### [Assignment]
Pictures are not part of the copy. Reproduce all the records exactly.

### [Given entries]
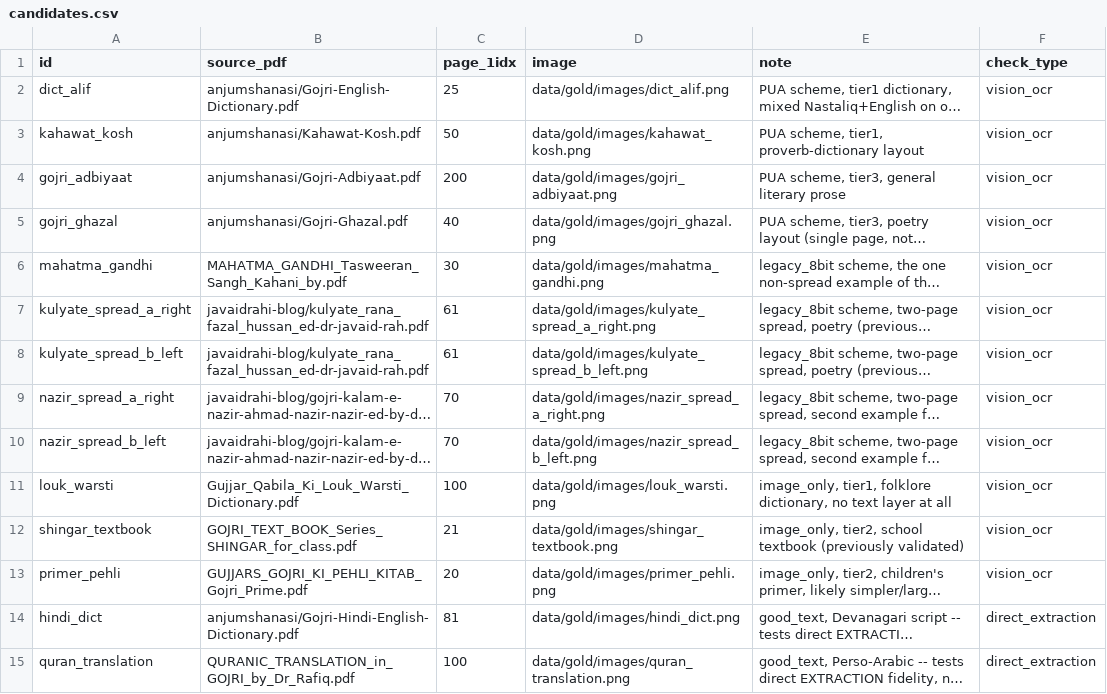
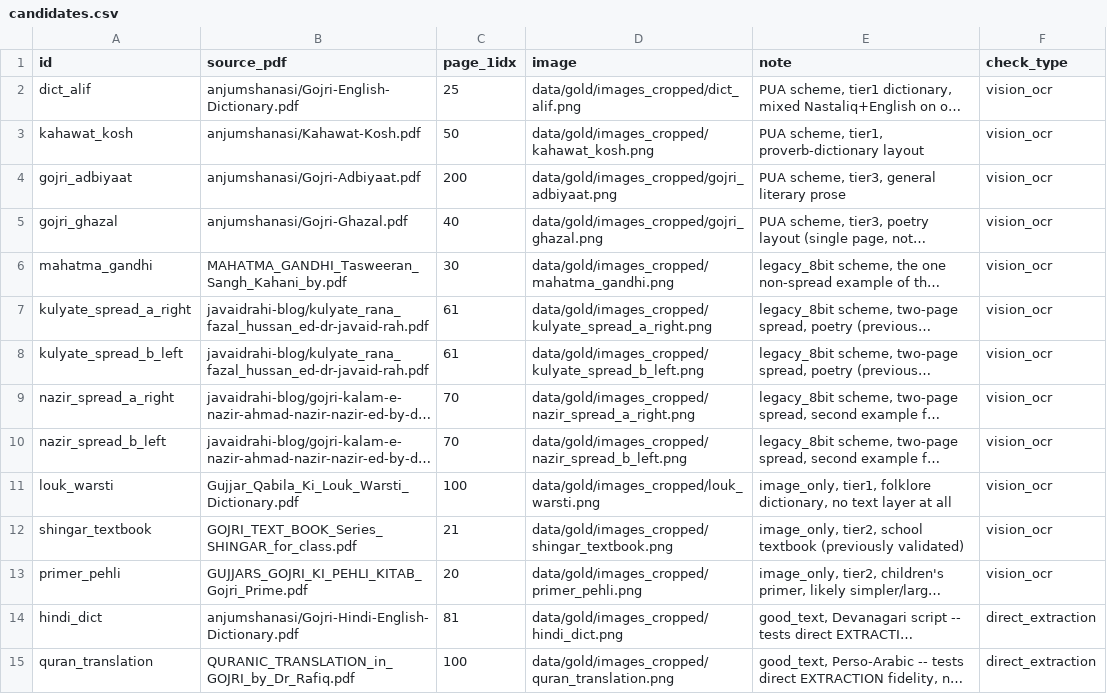
Before and after one commit to jaslam94/gojri-ai, a CSV file: data/gold/candidates.csv, drawn as a sheet; long unchanged cells end in …; the diff names each change by its address in the sheet, - before the commit and + after, or states it on an @@ line.

Commit message:
Update docs and code for dataset reorg (settled path: datasets/)
Full documentation sync after the folder reorganization (which itself
went through two names, "existing datasets/" then "datasets/" - caught
the second rename mid-edit by re-checking disk state before committing
rather than trusting my own prior edits).

- Fixed stale path references across CLAUDE.md, ROADMAP.md,
  plans/STAGE-0.md (7 spots)
- Fixed hardcoded PDF_DIR references in build_manifest.py and
  build_gold_candidates.py, and the default arg in split_spread.py
  (worked on Windows via case-insensitive lookup, but wrong and would
  break cross-platform)
- Fixed .gitignore's /PDFs/ -> /pdfs/ and the cv-corpus clips rule to
  match the final datasets/ path
- data/gold/candidates.csv: real functional staleness, not just
  cosmetic - the image column still pointed at pre-crop originals even
  though every OCR call has used images_cropped/ since that decision.
  Fixed, and noted in build_gold_candidates.py's docstring since
  re-running it regenerates the CSV pointing at originals again
- plans/STAGE-1-TEST-BATCH.md: added a status-update block rather than
  rewriting - the file naming convention, settings logging, and model
  roster have all moved on since this handoff plan was written
- data/gold/README.md: documented images_cropped/ and
  transcriptions_archived/, fixed a stale filename example, updated
  the model-status recap to current reality

```diff
--- a/data/gold/candidates.csv
+++ b/data/gold/candidates.csv
-D2 (image): data/gold/images/dict_alif.png
+D2 (image): data/gold/images_cropped/dict_alif.png
-D3 (image): data/gold/images/kahawat_kosh.png
+D3 (image): data/gold/images_cropped/kahawat_kosh.png
-D4 (image): data/gold/images/gojri_adbiyaat.png
+D4 (image): data/gold/images_cropped/gojri_adbiyaat.png
-D5 (image): data/gold/images/gojri_ghazal.png
+D5 (image): data/gold/images_cropped/gojri_ghazal.png
-D6 (image): data/gold/images/mahatma_gandhi.png
+D6 (image): data/gold/images_cropped/mahatma_gandhi.png
-D7 (image): data/gold/images/kulyate_spread_a_right.png
+D7 (image): data/gold/images_cropped/kulyate_spread_a_right.png
-D8 (image): data/gold/images/kulyate_spread_b_left.png
+D8 (image): data/gold/images_cropped/kulyate_spread_b_left.png
-D9 (image): data/gold/images/nazir_spread_a_right.png
+D9 (image): data/gold/images_cropped/nazir_spread_a_right.png
-D10 (image): data/gold/images/nazir_spread_b_left.png
+D10 (image): data/gold/images_cropped/nazir_spread_b_left.png
-D11 (image): data/gold/images/louk_warsti.png
+D11 (image): data/gold/images_cropped/louk_warsti.png
-D12 (image): data/gold/images/shingar_textbook.png
+D12 (image): data/gold/images_cropped/shingar_textbook.png
-D13 (image): data/gold/images/primer_pehli.png
+D13 (image): data/gold/images_cropped/primer_pehli.png
-D14 (image): data/gold/images/hindi_dict.png
+D14 (image): data/gold/images_cropped/hindi_dict.png
-D15 (image): data/gold/images/quran_translation.png
+D15 (image): data/gold/images_cropped/quran_translation.png
```
Also changed, not shown: 22 other files.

### [Reply to the task]
Before and after one commit to jaslam94/gojri-ai, a CSV file: data/gold/candidates.csv, drawn as a sheet; long unchanged cells end in …; the diff names each change by its address in the sheet, - before the commit and + after, or states it on an @@ line.

Commit message:
Update docs and code for dataset reorg (settled path: datasets/)
Full documentation sync after the folder reorganization (which itself
went through two names, "existing datasets/" then "datasets/" - caught
the second rename mid-edit by re-checking disk state before committing
rather than trusting my own prior edits).

- Fixed stale path references across CLAUDE.md, ROADMAP.md,
  plans/STAGE-0.md (7 spots)
- Fixed hardcoded PDF_DIR references in build_manifest.py and
  build_gold_candidates.py, and the default arg in split_spread.py
  (worked on Windows via case-insensitive lookup, but wrong and would
  break cross-platform)
- Fixed .gitignore's /PDFs/ -> /pdfs/ and the cv-corpus clips rule to
  match the final datasets/ path
- data/gold/candidates.csv: real functional staleness, not just
  cosmetic - the image column still pointed at pre-crop originals even
  though every OCR call has used images_cropped/ since that decision.
  Fixed, and noted in build_gold_candidates.py's docstring since
  re-running it regenerates the CSV pointing at originals again
- plans/STAGE-1-TEST-BATCH.md: added a status-update block rather than
  rewriting - the file naming convention, settings logging, and model
  roster have all moved on since this handoff plan was written
- data/gold/README.md: documented images_cropped/ and
  transcriptions_archived/, fixed a stale filename example, updated
  the model-status recap to current reality

```diff
--- a/data/gold/candidates.csv
+++ b/data/gold/candidates.csv
-D2 (image): data/gold/images/dict_alif.png
+D2 (image): data/gold/images_cropped/dict_alif.png
-D3 (image): data/gold/images/kahawat_kosh.png
+D3 (image): data/gold/images_cropped/kahawat_kosh.png
-D4 (image): data/gold/images/gojri_adbiyaat.png
+D4 (image): data/gold/images_cropped/gojri_adbiyaat.png
-D5 (image): data/gold/images/gojri_ghazal.png
+D5 (image): data/gold/images_cropped/gojri_ghazal.png
-D6 (image): data/gold/images/mahatma_gandhi.png
+D6 (image): data/gold/images_cropped/mahatma_gandhi.png
-D7 (image): data/gold/images/kulyate_spread_a_right.png
+D7 (image): data/gold/images_cropped/kulyate_spread_a_right.png
-D8 (image): data/gold/images/kulyate_spread_b_left.png
+D8 (image): data/gold/images_cropped/kulyate_spread_b_left.png
-D9 (image): data/gold/images/nazir_spread_a_right.png
+D9 (image): data/gold/images_cropped/nazir_spread_a_right.png
-D10 (image): data/gold/images/nazir_spread_b_left.png
+D10 (image): data/gold/images_cropped/nazir_spread_b_left.png
-D11 (image): data/gold/images/louk_warsti.png
+D11 (image): data/gold/images_cropped/louk_warsti.png
-D12 (image): data/gold/images/shingar_textbook.png
+D12 (image): data/gold/images_cropped/shingar_textbook.png
-D13 (image): data/gold/images/primer_pehli.png
+D13 (image): data/gold/images_cropped/primer_pehli.png
-D14 (image): data/gold/images/hindi_dict.png
+D14 (image): data/gold/images_cropped/hindi_dict.png
-D15 (image): data/gold/images/quran_translation.png
+D15 (image): data/gold/images_cropped/quran_translation.png
```
Also changed, not shown: 22 other files.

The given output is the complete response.